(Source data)
#####

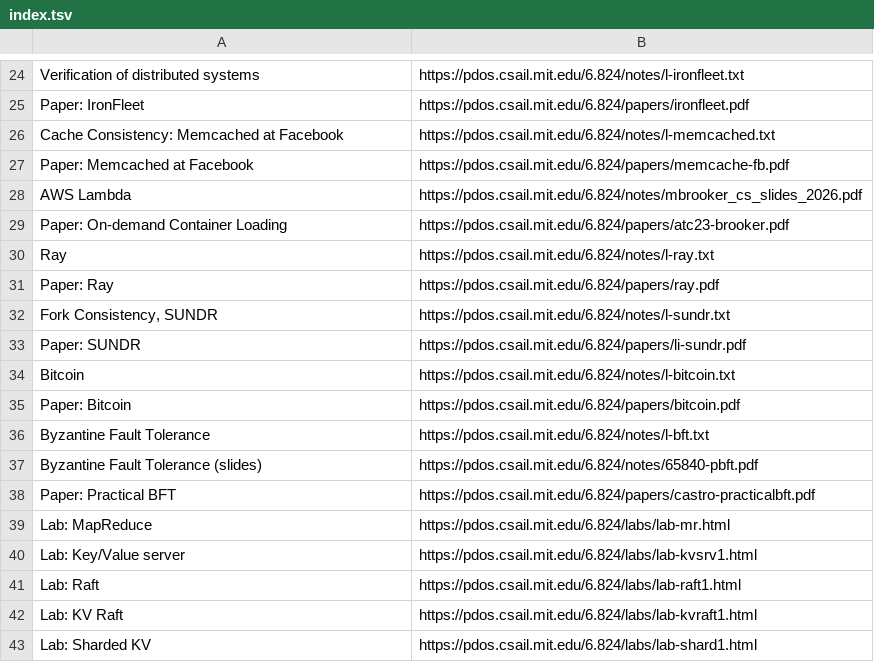
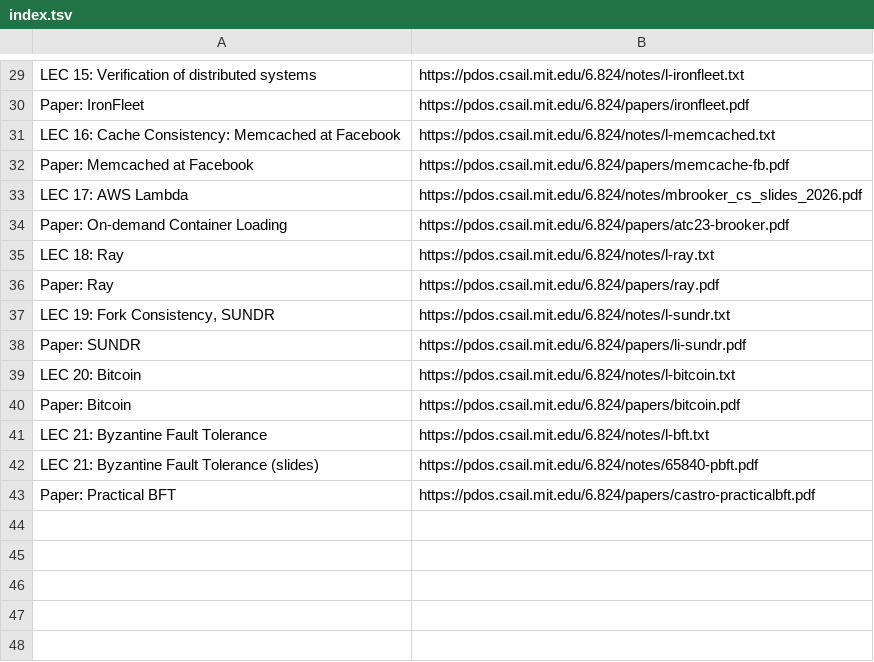
Before and after one commit to j-barnak/nvim, a TSV file: Resources/docs/mit-6824/index.tsv, drawn as a sheet; only a part is shown, gaps mark what is left out; removed rows and columns are numbered as before the commit, all else as after; the diff covers the shown part only; the diff names each change by its address in the sheet, - before the commit and + after, or states it on an @@ line.

```diff
--- a/Resources/docs/mit-6824/index.tsv
+++ b/Resources/docs/mit-6824/index.tsv
-A29: Verification of distributed systems
+A29: LEC 15: Verification of distributed systems
-A31: Cache Consistency: Memcached at Facebook
+A31: LEC 16: Cache Consistency: Memcached at Facebook
-A33: AWS Lambda
+A33: LEC 17: AWS Lambda
-A35: Ray
+A35: LEC 18: Ray
-A37: Fork Consistency, SUNDR
+A37: LEC 19: Fork Consistency, SUNDR
-A39: Bitcoin
+A39: LEC 20: Bitcoin
-A41: Byzantine Fault Tolerance
+A41: LEC 21: Byzantine Fault Tolerance
-A42: Byzantine Fault Tolerance (slides)
+A42: LEC 21: Byzantine Fault Tolerance (slides)
-row 39: Lab: MapReduce | https://pdos.csail.mit.edu/6.824/labs/lab-mr.html
-row 40: Lab: Key/Value server | https://pdos.csail.mit.edu/6.824/labs/lab-kvsrv1.html
-row 41: Lab: Raft | https://pdos.csail.mit.edu/6.824/labs/lab-raft1.html
-row 42: Lab: KV Raft | https://pdos.csail.mit.edu/6.824/labs/lab-kvraft1.html
-row 43: Lab: Sharded KV | https://pdos.csail.mit.edu/6.824/labs/lab-shard1.html
```
Also changed, not shown: 5 added rows and 14 edited cells elsewhere in this file, 28 other files.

#####

> [Aim of the exercise]: Give only the number of lines in the entries that contain "Fault".

> [Solution]: 4